Debbie Ireland has spent 19 years working in photography, having held the positions of assistant curator of the Royal Photographic Society’s archive and head of the AA World Travel picture library.

Presentation by Will Herschel-Shorland on the Herschel Family Archive. Wednesday 27th June, Bath Elim Church, between 3 and 4pm. Please notify if you plan to attend via the Contact Page.

The Elim Church is located Charlotte Street, Bath BA1 2ND

Friday 13th July, “Blue Dots: Technology Developments on ISS for Finding Earth 2.0.” Dr Daniel Batcheldor

Event held at BRLSI. Friday 13th July, 7.30pm.

Dr Daniel Batcheldor from the Florida Institute of Technology

The last decade has seen a giant leap in the number of known planets around other stars. As we improve our technologies, and invent new ones, we have been getting better and better at finding these exoplanets. To date, we have uncovered some incredible statistics that have fundamentally changed our understanding of planetary systems; Jupiter-like planets can be close to their host stars, Earth-like planets are very common. The Kepler Space Telescope has been responsible for finding most of the known exoplanets, and the TESS mission is attempting to find the closest stars with planetary systems. These data will be used by the James Webb Space Telescope to point at those planets that might tell us something fundamental about their atmospheres. The imaging of these planets, however, is incredibly difficult and has only happened in a handful of cases. Recently, we have been testing technologies that should massively simplify future attempts to image exoplanets. We have carried out observations in Florida and on the Canary Islands, and have recently completed an ISS mission to demonstrate a key technology. During this lecture, our current understanding of exoplanets, the techniques used to detect them, and the status of our ISS mission will all be discussed.

“The Apprentice – Memories of the Bronze Age of Space Science”, Dr Roger Moses, Friday 11th May, 7.30pm, BRLSI

WHS Annual Lecture, The Great Quasar Debate 1963-1986, Prof Mike Edmunds, Friday 18th May, BRLSI, 7.30pm

Prof Mike G Edmunds, BRLSI, Elwin Room, 7.30pm

Mike Edmunds, MA, PhD, FRAS, FInstP, CPhys, Emeritus Professor of Astrophysics, University of Cardiff.

“Paler Blue Dots: Technology Developments on ISS for Finding Earth 2.0” Dr Daniel Batcheldor Friday 13th July, BRLSI, 7:30pm

Caroline Herschel and the nearly all male world of eighteenth century science. Dr Emily Winterburn. BRLSI, Thursday 5th April, 7.30pm.

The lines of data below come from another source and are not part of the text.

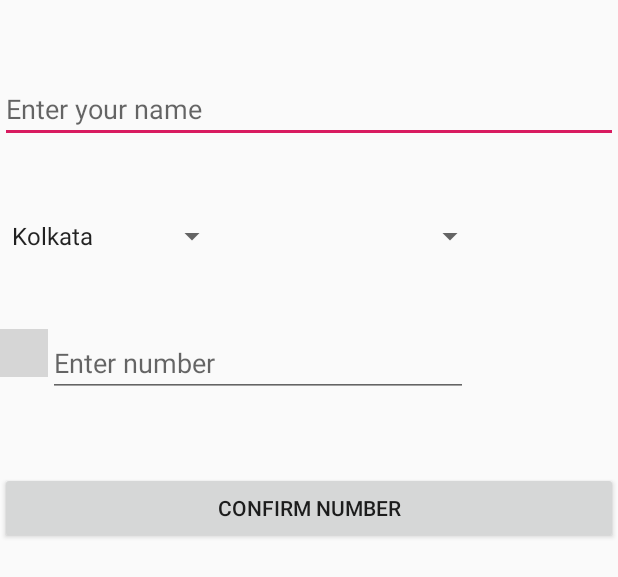
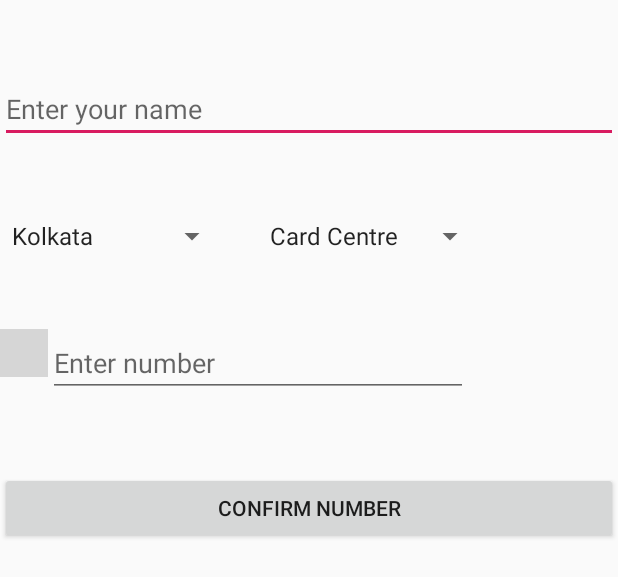
Before and after one commit to aWayOfLife/banQ, an Android app: the layout fragment_number.xml on its own in the app's theme, with its tools: preview values and no code run, on a phone screen of 412 x 824 dp. Shown: the top 577 px of the screen. Run offline under Robolectric (Android 15) with nearby library versions, the phone set to English and light mode, and no system bars; plain views replace CountryCodePicker; grey boxes are pictures that could not be loaded.

```diff
--- a/app/src/main/java/com/thetripod/banq/OTPFragment.java
+++ b/app/src/main/java/com/thetripod/banq/OTPFragment.java
@@ -147,7 +147,7 @@ public class OTPFragment extends Fragment {
 
                     //use = FirebaseAuth.getInstance().getCurrentUser();
                     bankerId =FirebaseAuth.getInstance().getCurrentUser().getUid();
-                    BankerDetails bankerDetails = new BankerDetails(bankerId,name,phone_number,"Delhi","AF SCHOOL DELHI");
+                    BankerDetails bankerDetails = new BankerDetails(bankerId,name,phone_number,city,branch);
                     firebaseDatabase.child(bankerId).setValue(bankerDetails);
 
 
--- a/app/src/main/res/layout/fragment_number.xml
+++ b/app/src/main/res/layout/fragment_number.xml
@@ -34,7 +34,8 @@
             <Spinner
                 android:id="@+id/spin_branch"
                 android:layout_width="152dp"
-                android:layout_height="match_parent" />
+                android:layout_height="match_parent"
+                android:entries="@array/bangalore_selector"/>
 
 
 
--- a/app/src/main/res/values/strings.xml
+++ b/app/src/main/res/values/strings.xml
@@ -17,6 +17,13 @@
         <item>Mumbai</item>
     </string-array>
 
+    <string-array name="bangalore_selector">
+        <item>Card Centre</item>
+        <item>CO GAD</item>
+        <item>DEVENAHALLI</item>
+        <item>J C ROAD</item>
+    </string-array>
+
     <string-array name="slot_selector">
         <item>1</item>
         <item>2</item>
```
Also changed, not shown: app/src/main/java/com/thetripod/banq/MainActivity.java (+50 -11 lines), app/src/main/java/com/thetripod/banq/NumberFragment.java (+18 -10 lines).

Kew Observatory and the birth of solar-terrestrial physics, 1st February 2018, BRLSI

Lecture by Dr Lee Macdonald, Thursday 1st February 2018 7.30 pm, Elwin Room, BRLSI